God is not there to stop the tragedy from happening, as much as we might want that. But God is there to help us climb back out of the valley. Even when the world is falling to pieces around us, God is there to help us put the pieces back into some sort of order. And this is a cause for hope.

On Tuesday the unimaginable happened. A young person who was loved by many but who was apparently feeling that there was no other option chose to end her pain by ending her life. It makes not sense. It isn't fair. And now we need to find a way to live in a world that has been changed. As we try to do that we can take hope from the realization that God is with us, that we do not face the pain and anger and emptiness and uncertainty alone, or solely with our own strength. This is a cause for hope. We can also take a measure of comfort in knowing that for H the time of pain and unhappiness is ended. Jesus told his friends there would be a place waiting for them, for us, when our time on earth was over. When we make the journey to the life which lies beyond this life we are welcomed with the open loving arms of the God who has been with us since before our birth, the God who loves and accepts us unconditionally. There is comfort there, there is promise there, there is even hope.

We are not alone. We live in and walk with God. God will walk with us through the valley of grief. God will lead us back into life. In life, in death, in life beyond death we are NOT alone. Thanks be to God. Amen

2 comments:

Anonymous said...

Gord, I considered suicide when I was going through unimaginable pain. The decision gave me peace, it took away the anguish I was going through. No one could have possibly known what the young girl was contemplating. I was lucky, a counsellor picked up on the fact that I was in a bad place and made me sign a contract that I wouldn't do it the night I saw her. She told me to go to the Women's Crisis Centre and I got the help I needed. I feel so bad for the parents and family of the young girl. Your sermon was great, I am sure it will help. God bless you Gord. Lynne Dimma
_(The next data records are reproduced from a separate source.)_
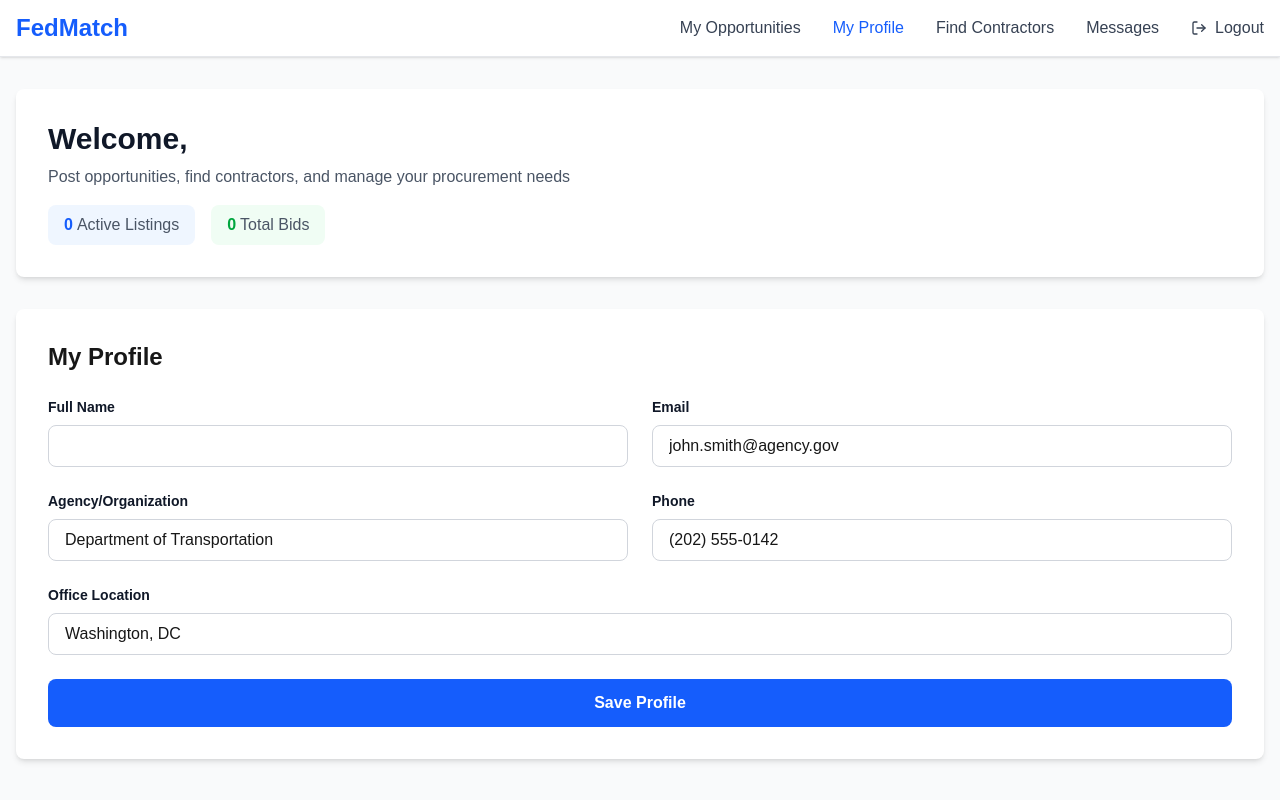
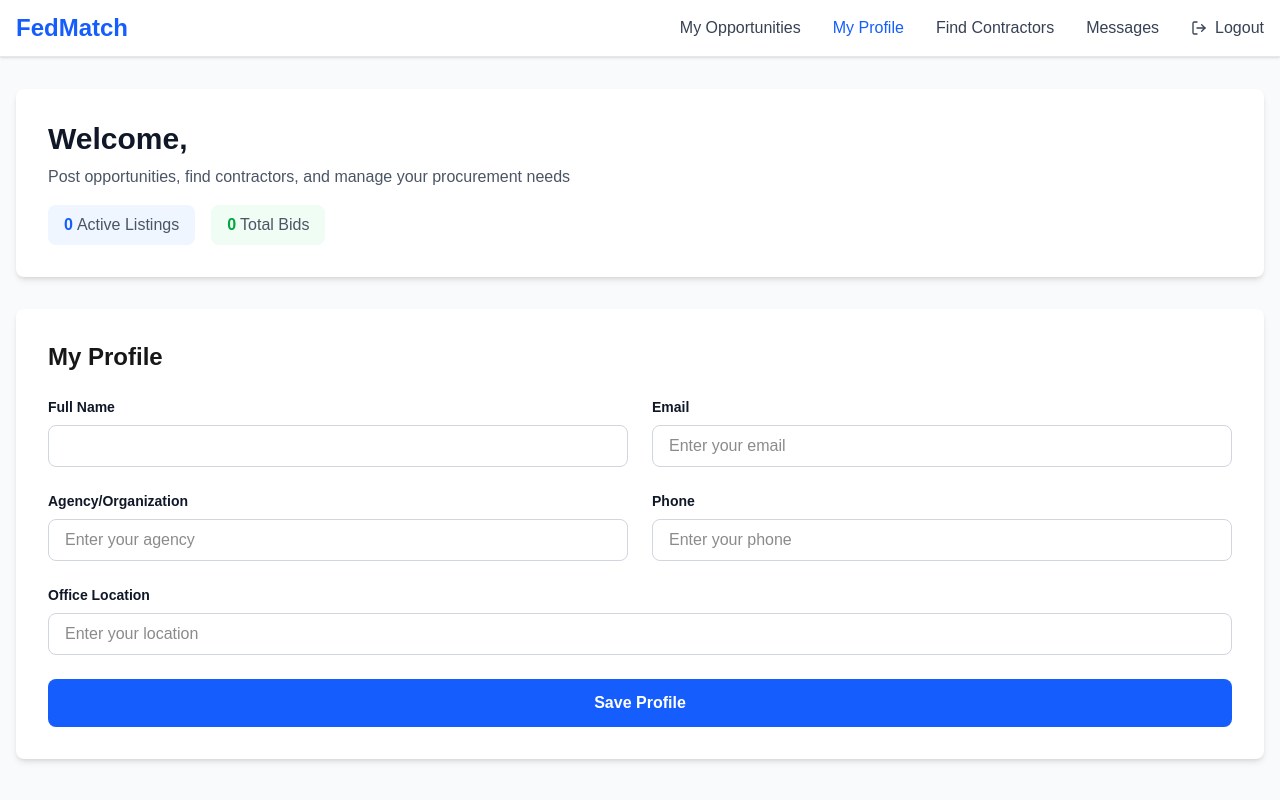
Before and after one commit to css-intel/supplier-diversity, a Next.js app: page /dashboard/procurement in a window 1280 px wide. Both pictures are taken after a click on the button "My Profile". Built offline with nearby package versions, Linux system fonts and the light colour scheme.

Commit message:
Remove remaining dummy data from dashboard profiles

```diff
--- a/src/app/dashboard/contractor/page.tsx
+++ b/src/app/dashboard/contractor/page.tsx
@@ -44,13 +44,13 @@ export default function ContractorDashboard() {
 
   // Profile form state
   const [profileData, setProfileData] = useState({
-    companyName: 'Johnson Consulting LLC',
-    email: 'sarah@johnsonconsulting.com',
-    nacisCodes: '61110, 54140, 54151',
-    serviceAreas: 'Washington, DC',
-    description: 'Full-service IT consulting and implementation firm specializing in government contracts.',
-    openTo: { teaming: true, jv: false, subcontracting: true },
-    certifications: { dbe: true, hubzone: false, eighta: true, mbe: false, wbe: true }
+    companyName: '',
+    email: '',
+    nacisCodes: '',
+    serviceAreas: '',
+    description: '',
+    openTo: { teaming: false, jv: false, subcontracting: false },
+    certifications: { dbe: false, hubzone: false, eighta: false, mbe: false, wbe: false }
   });
 
   const toggleSaved = (id: string) => {
@@ -133,11 +133,11 @@ export default function ContractorDashboard() {
               <span className="text-gray-600 ml-1">Saved</span>
             </div>
             <div className="bg-green-50 px-4 py-2 rounded-lg">
-              <span className="text-green-600 font-semibold">3</span>
+              <span className="text-green-600 font-semibold">0</span>
               <span className="text-gray-600 ml-1">Active Bids</span>
             </div>
             <div className="bg-purple-50 px-4 py-2 rounded-lg">
-              <span className="text-purple-600 font-semibold">2</span>
+              <span className="text-purple-600 font-semibold">0</span>
               <span className="text-gray-600 ml-1">New Messages</span>
             </div>
           </div>
--- a/src/app/dashboard/procurement/page.tsx
+++ b/src/app/dashboard/procurement/page.tsx
@@ -469,24 +469,24 @@ export default function ProcurementDashboard() {
                 </div>
                 <div>
                   <label className="block text-sm font-semibold text-gray-900 mb-2">Email</label>
-                  <input type="email" defaultValue="john.smith@agency.gov" className="w-full px-4 py-2 border border-gray-300 rounded-lg focus:ring-2 focus:ring-blue-500" required />
+                  <input type="email" placeholder="Enter your email" className="w-full px-4 py-2 border border-gray-300 rounded-lg focus:ring-2 focus:ring-blue-500" required />
                 </div>
               </div>
 
               <div className="grid grid-cols-1 md:grid-cols-2 gap-6">
                 <div>
                   <label className="block text-sm font-semibold text-gray-900 mb-2">Agency/Organization</label>
-                  <input type="text" defaultValue="Department of Transportation" className="w-full px-4 py-2 border border-gray-300 rounded-lg focus:ring-2 focus:ring-blue-500" required />
+                  <input type="text" placeholder="Enter your agency" className="w-full px-4 py-2 border border-gray-300 rounded-lg focus:ring-2 focus:ring-blue-500" required />
                 </div>
                 <div>
                   <label className="block text-sm font-semibold text-gray-900 mb-2">Phone</label>
-                  <input type="tel" defaultValue="(202) 555-0142" className="w-full px-4 py-2 border border-gray-300 rounded-lg focus:ring-2 focus:ring-blue-500" />
+                  <input type="tel" placeholder="Enter your phone" className="w-full px-4 py-2 border border-gray-300 rounded-lg focus:ring-2 focus:ring-blue-500" />
                 </div>
               </div>
 
               <div>
                 <label className="block text-sm font-semibold text-gray-900 mb-2">Office Location</label>
-                <input type="text" defaultValue="Washington, DC" className="w-full px-4 py-2 border border-gray-300 rounded-lg focus:ring-2 focus:ring-blue-500" />
+                <input type="text" placeholder="Enter your location" className="w-full px-4 py-2 border border-gray-300 rounded-lg focus:ring-2 focus:ring-blue-500" />
               </div>
 
               <button type="submit" className="w-full px-6 py-3 bg-blue-600 text-white rounded-lg font-semibold hover:bg-blue-700">
```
Elaine Scrivens said...

This is a very powerful sermon. I'm sure it brought comfort to those who are grieving and will continue to grieve. Thank you for sharing it. Elaine